DESCRIPTION OF THE TASK |
Restate the data below word for word. Leave the images out.

── DATA SHOWN

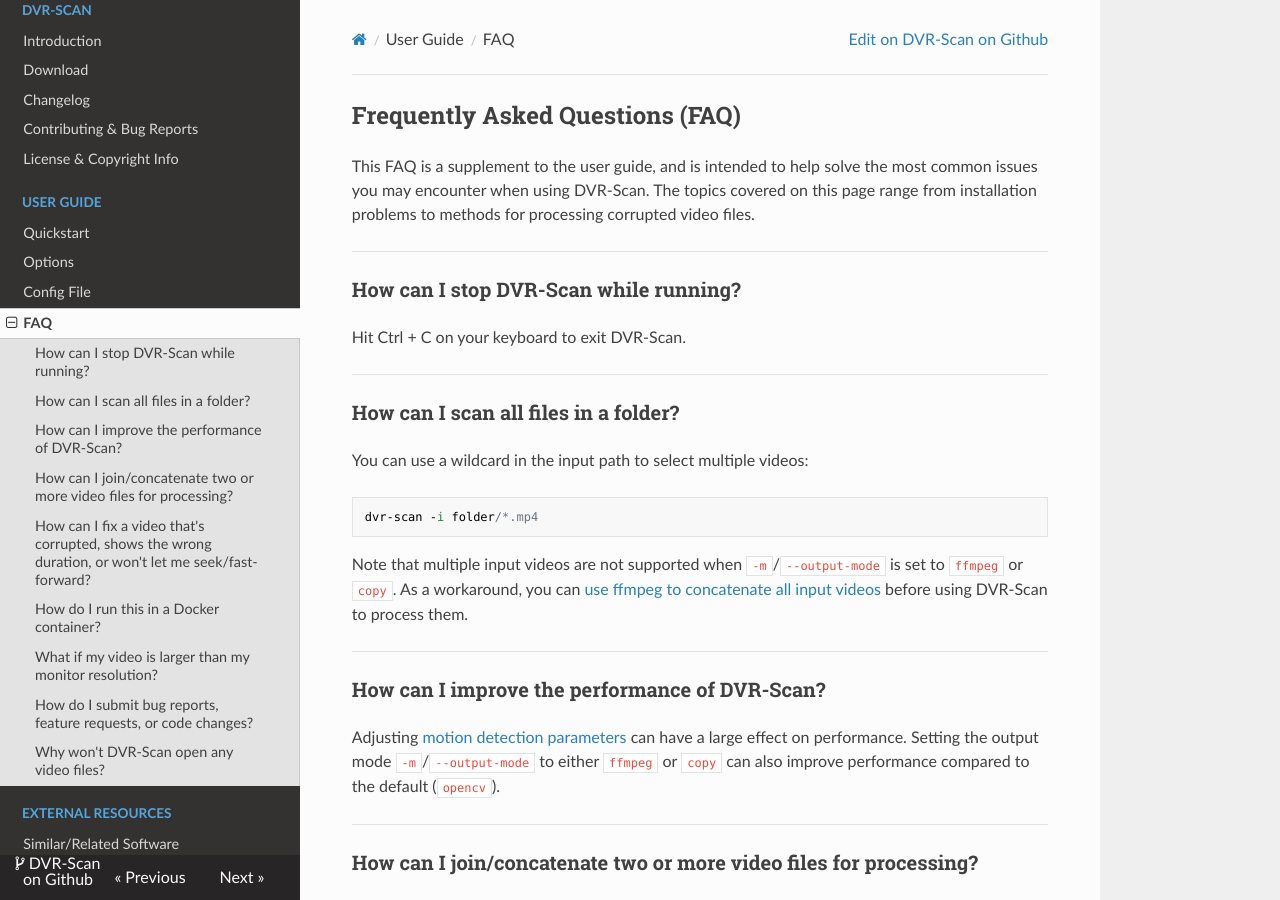
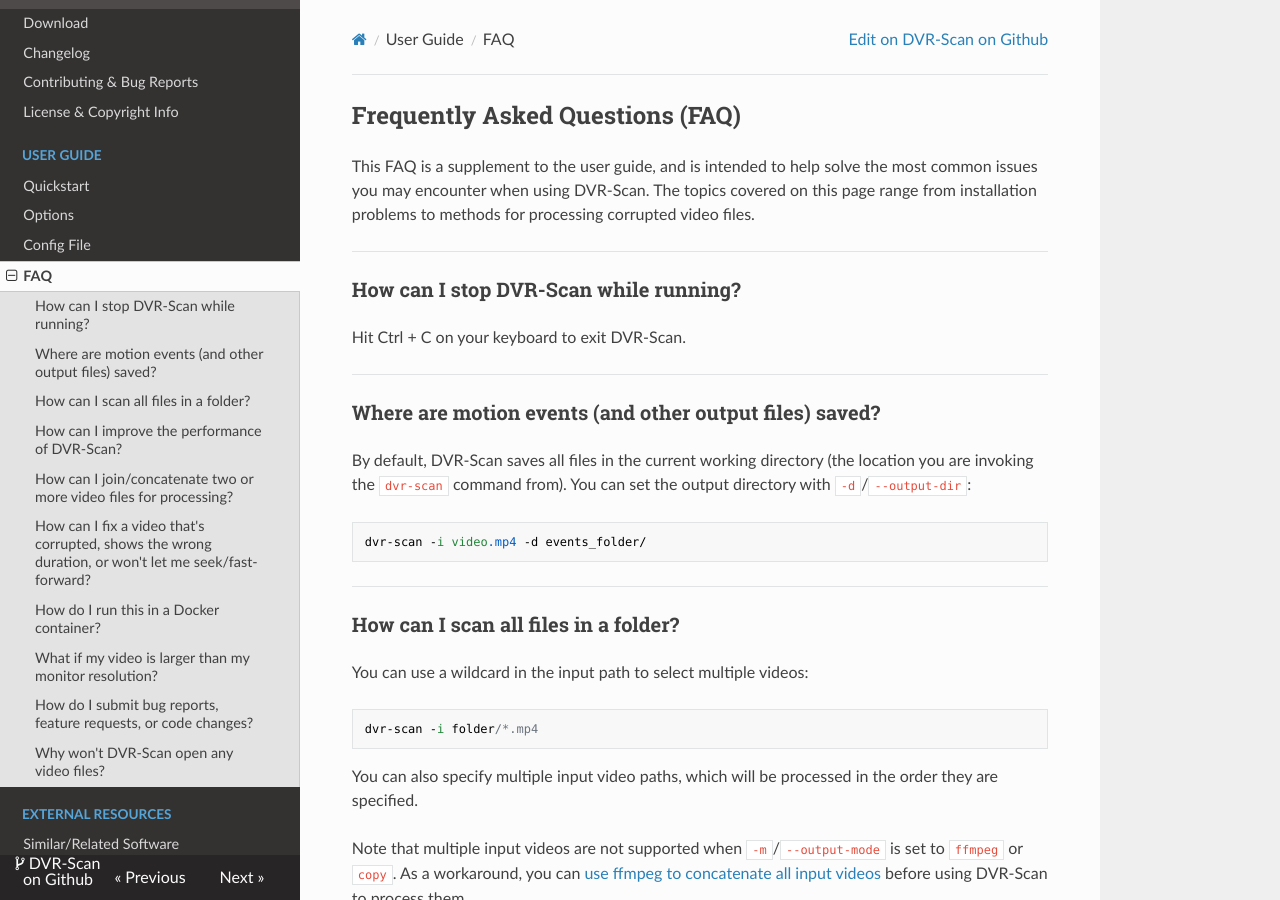
Before and after one commit to Breakthrough/DVR-Scan, an MkDocs documentation site: the page built from docs/guide/faq.md, in a window 1280 px wide and 900 px high. Built offline with MkDocs 1.6.1, drawn with Linux system fonts in a browser that asks for light colours; nearby versions of some CDN libraries; old or Windows-style settings are respelled for this version of MkDocs.

Commit message:
[docs] Specify where output files are created. #87

```diff
--- a/docs/guide/faq.md
+++ b/docs/guide/faq.md
@@ -16,11 +16,23 @@
 ----------------------------------------------------------
 
 
+### Where are motion events (and other output files) saved?
+
+By default, DVR-Scan saves all files in the current working directory (the location you are invoking the `dvr-scan` command from). You can set the output directory with `-d`/`--output-dir`:
+
+    dvr-scan -i video.mp4 -d events_folder/
+
+
+----------------------------------------------------------
+
+
 ### How can I scan all files in a folder?
 
 You can use a wildcard in the input path to select multiple videos:
 
     dvr-scan -i folder/*.mp4
+
+You can also specify multiple input video paths, which will be processed in the order they are specified.
 
 Note that multiple input videos are not supported when `-m`/`--output-mode` is set to `ffmpeg` or `copy`. As a workaround, you can [use ffmpeg to concatenate all input videos](https://trac.ffmpeg.org/wiki/Concatenate) before using DVR-Scan to process them.
 
```
Also changed, not shown: docs/guide/quickstart.md (+1 -1 lines), 1 other file.
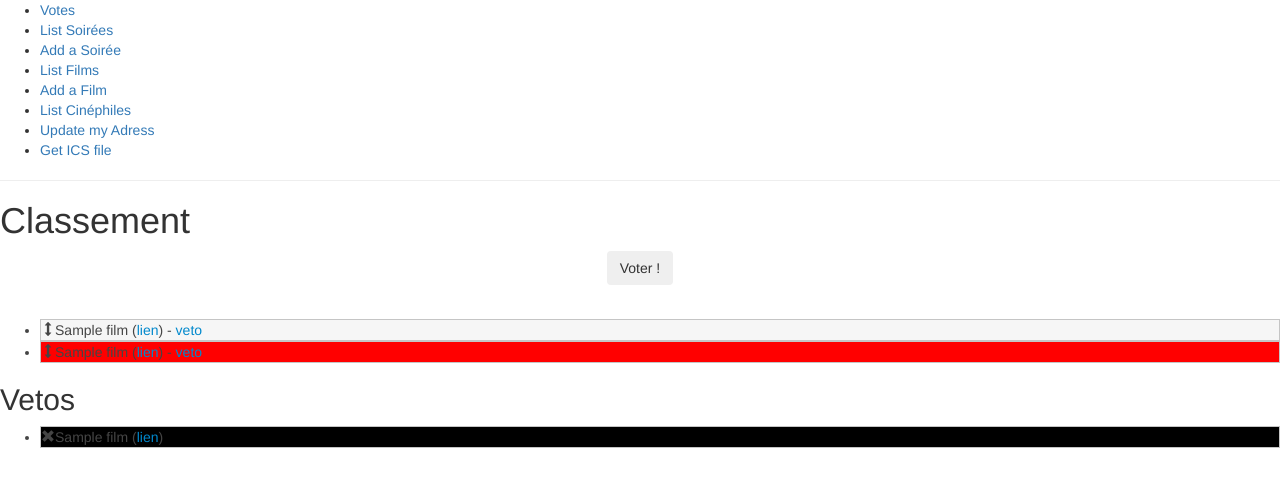
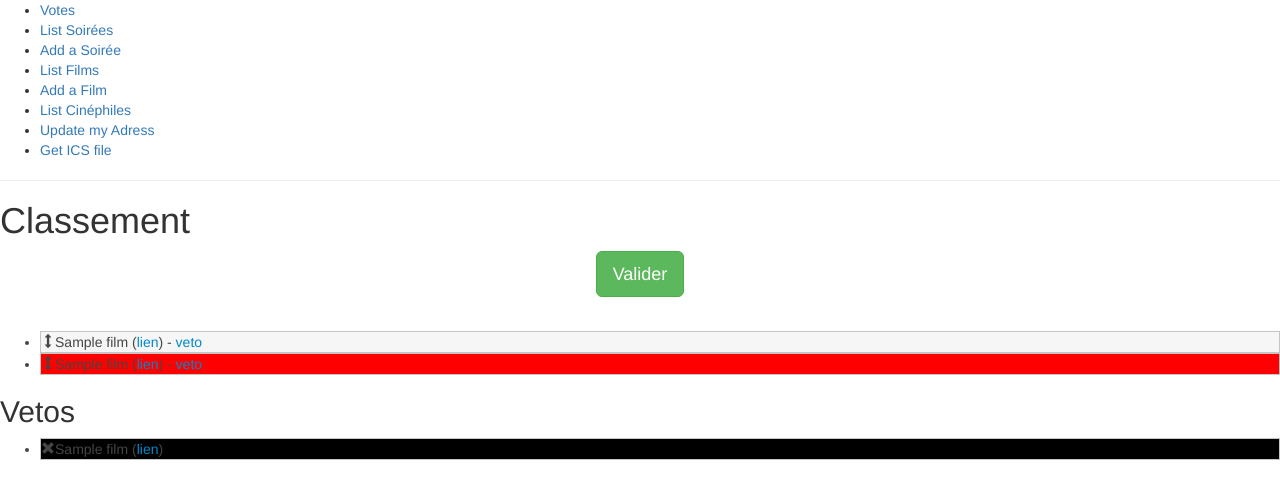
Before and after one commit to nim65s/django-cineclub, a Django app: template cine/templates/cine/votes.html in a window 1280 px wide. Shown: the top 499 px of the page. Run offline with Django 3.2, Linux system fonts and the light colour scheme; the template is opened without the code that fills it: most values are stand-ins (such as "Sample title", 1, 10 or a date in 2020); some libraries are stand-ins or nearby versions.

Commit message:
big button

```diff
--- a/cine/templates/cine/votes.html
+++ b/cine/templates/cine/votes.html
@@ -5,7 +5,7 @@
     <form action="" method="POST" class="text-center">
         {% csrf_token %}
         <input name="ordre" value="{% for film in films %}{{ film.slug}},{% endfor %},{% for film in pas_classes %}{{ film.slug }},{% endfor %}" type="hidden"/>
-        <button type="submit" class="btn">Voter !</button>
+        <button type="submit" class="btn btn-lg btn-success">Valider</button>
     </form>
 
     <br>
```
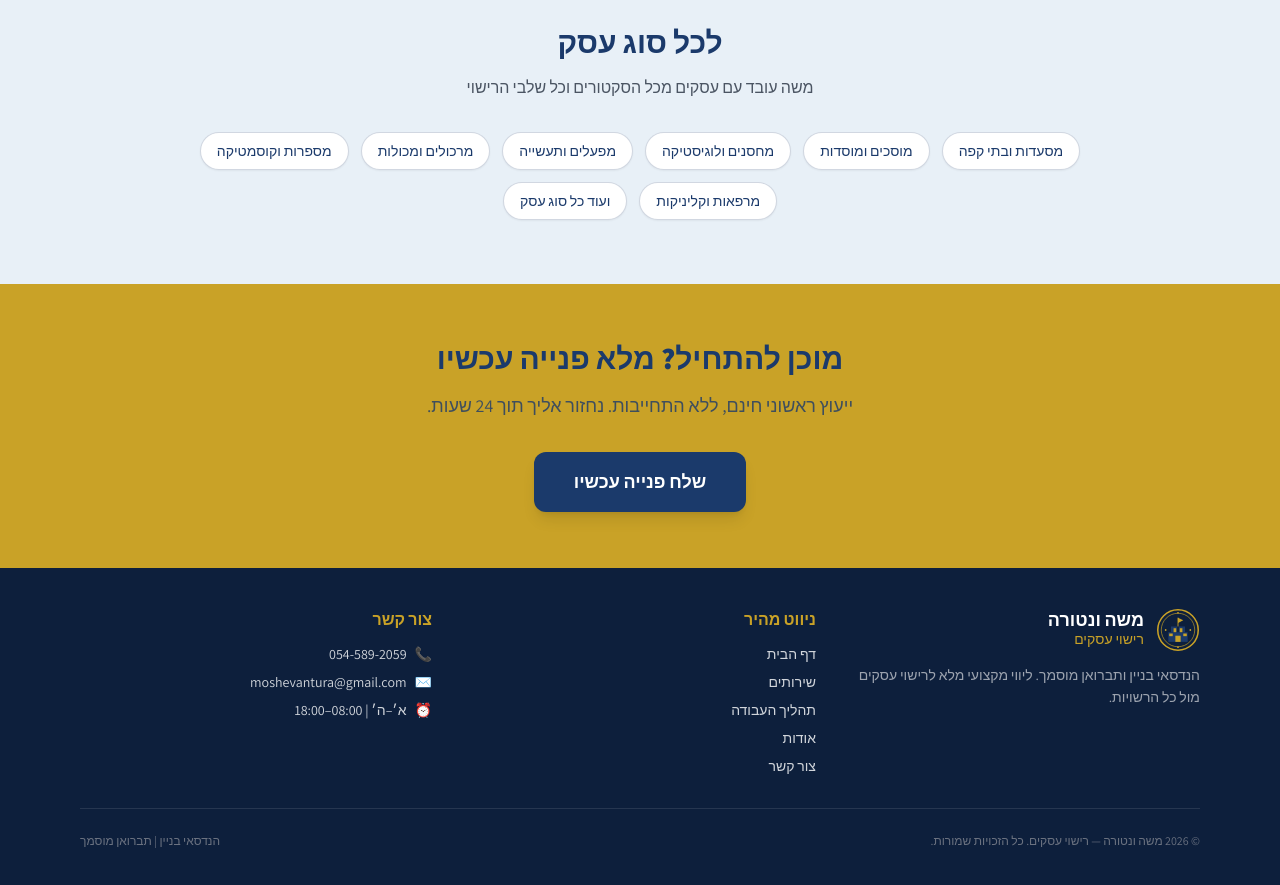
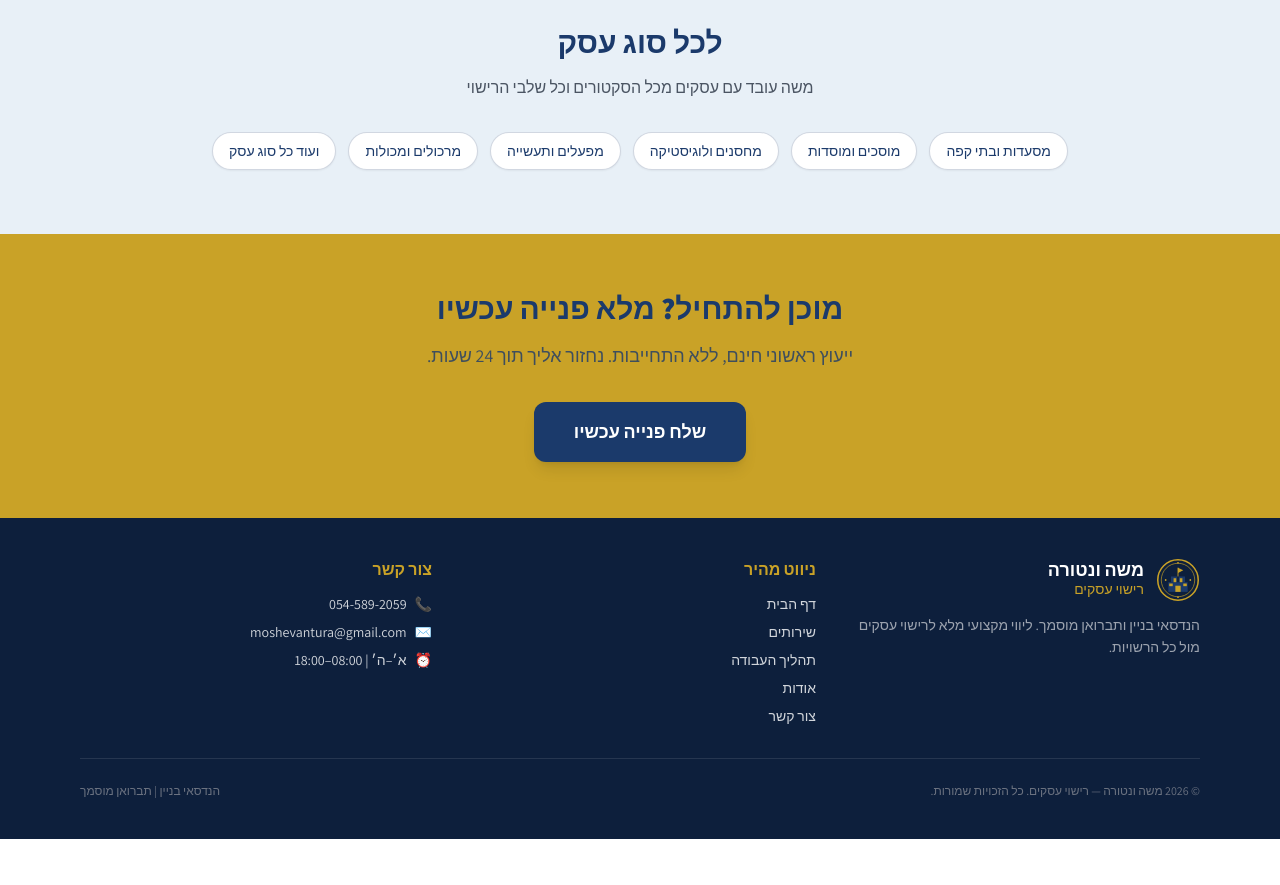
Before and after one commit to Alex-ge-ge/moshe-ventura, a Next.js app: page / in a window 1280 px wide. Shown: the part 1540-2425 px from the top of the page. After the commit the page ends 2379 px from the top, so only its background shows below. Built offline with nearby package versions, Linux system fonts and the light colour scheme.

Commit message:
Remove beauty/clinic business types and annual renewal explanation

```diff
--- a/src/app/page.tsx
+++ b/src/app/page.tsx
@@ -14,9 +14,7 @@ const businessTypes = [
   "מחסנים ולוגיסטיקה",
   "מפעלים ותעשייה",
   "מרכולים ומכולות",
-  "מספרות וקוסמטיקה",
-  "מרפאות וקליניקות",
-  "ועוד כל סוג עסק",
+"ועוד כל סוג עסק",
 ];
 
 const steps = [
--- a/src/app/process/page.tsx
+++ b/src/app/process/page.tsx
@@ -49,8 +49,7 @@ const steps = [
     points: [
       "קבלת הרישיון הסופי",
       "תשלום יתרת השכר",
-      "הסבר על חידוש שנתי",
-      "זמינות לשאלות עתידיות",
+"זמינות לשאלות עתידיות",
     ],
   },
 ];
```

────

WRITTEN ANSWER |
Before and after one commit to Breakthrough/DVR-Scan, an MkDocs documentation site: the page built from docs/guide/faq.md, in a window 1280 px wide and 900 px high. Built offline with MkDocs 1.6.1, drawn with Linux system fonts in a browser that asks for light colours; nearby versions of some CDN libraries; old or Windows-style settings are respelled for this version of MkDocs.

Commit message:
[docs] Specify where output files are created. #87

```diff
--- a/docs/guide/faq.md
+++ b/docs/guide/faq.md
@@ -16,11 +16,23 @@
 ----------------------------------------------------------
 
 
+### Where are motion events (and other output files) saved?
+
+By default, DVR-Scan saves all files in the current working directory (the location you are invoking the `dvr-scan` command from). You can set the output directory with `-d`/`--output-dir`:
+
+    dvr-scan -i video.mp4 -d events_folder/
+
+
+----------------------------------------------------------
+
+
 ### How can I scan all files in a folder?
 
 You can use a wildcard in the input path to select multiple videos:
 
     dvr-scan -i folder/*.mp4
+
+You can also specify multiple input video paths, which will be processed in the order they are specified.
 
 Note that multiple input videos are not supported when `-m`/`--output-mode` is set to `ffmpeg` or `copy`. As a workaround, you can [use ffmpeg to concatenate all input videos](https://trac.ffmpeg.org/wiki/Concatenate) before using DVR-Scan to process them.
 
```
Also changed, not shown: docs/guide/quickstart.md (+1 -1 lines), 1 other file.
Before and after one commit to nim65s/django-cineclub, a Django app: template cine/templates/cine/votes.html in a window 1280 px wide. Shown: the top 499 px of the page. Run offline with Django 3.2, Linux system fonts and the light colour scheme; the template is opened without the code that fills it: most values are stand-ins (such as "Sample title", 1, 10 or a date in 2020); some libraries are stand-ins or nearby versions.

Commit message:
big button

```diff
--- a/cine/templates/cine/votes.html
+++ b/cine/templates/cine/votes.html
@@ -5,7 +5,7 @@
     <form action="" method="POST" class="text-center">
         {% csrf_token %}
         <input name="ordre" value="{% for film in films %}{{ film.slug}},{% endfor %},{% for film in pas_classes %}{{ film.slug }},{% endfor %}" type="hidden"/>
-        <button type="submit" class="btn">Voter !</button>
+        <button type="submit" class="btn btn-lg btn-success">Valider</button>
     </form>
 
     <br>
```
Before and after one commit to Alex-ge-ge/moshe-ventura, a Next.js app: page / in a window 1280 px wide. Shown: the part 1540-2425 px from the top of the page. After the commit the page ends 2379 px from the top, so only its background shows below. Built offline with nearby package versions, Linux system fonts and the light colour scheme.

Commit message:
Remove beauty/clinic business types and annual renewal explanation

```diff
--- a/src/app/page.tsx
+++ b/src/app/page.tsx
@@ -14,9 +14,7 @@ const businessTypes = [
   "מחסנים ולוגיסטיקה",
   "מפעלים ותעשייה",
   "מרכולים ומכולות",
-  "מספרות וקוסמטיקה",
-  "מרפאות וקליניקות",
-  "ועוד כל סוג עסק",
+"ועוד כל סוג עסק",
 ];
 
 const steps = [
--- a/src/app/process/page.tsx
+++ b/src/app/process/page.tsx
@@ -49,8 +49,7 @@ const steps = [
     points: [
       "קבלת הרישיון הסופי",
       "תשלום יתרת השכר",
-      "הסבר על חידוש שנתי",
-      "זמינות לשאלות עתידיות",
+"זמינות לשאלות עתידיות",
     ],
   },
 ];
```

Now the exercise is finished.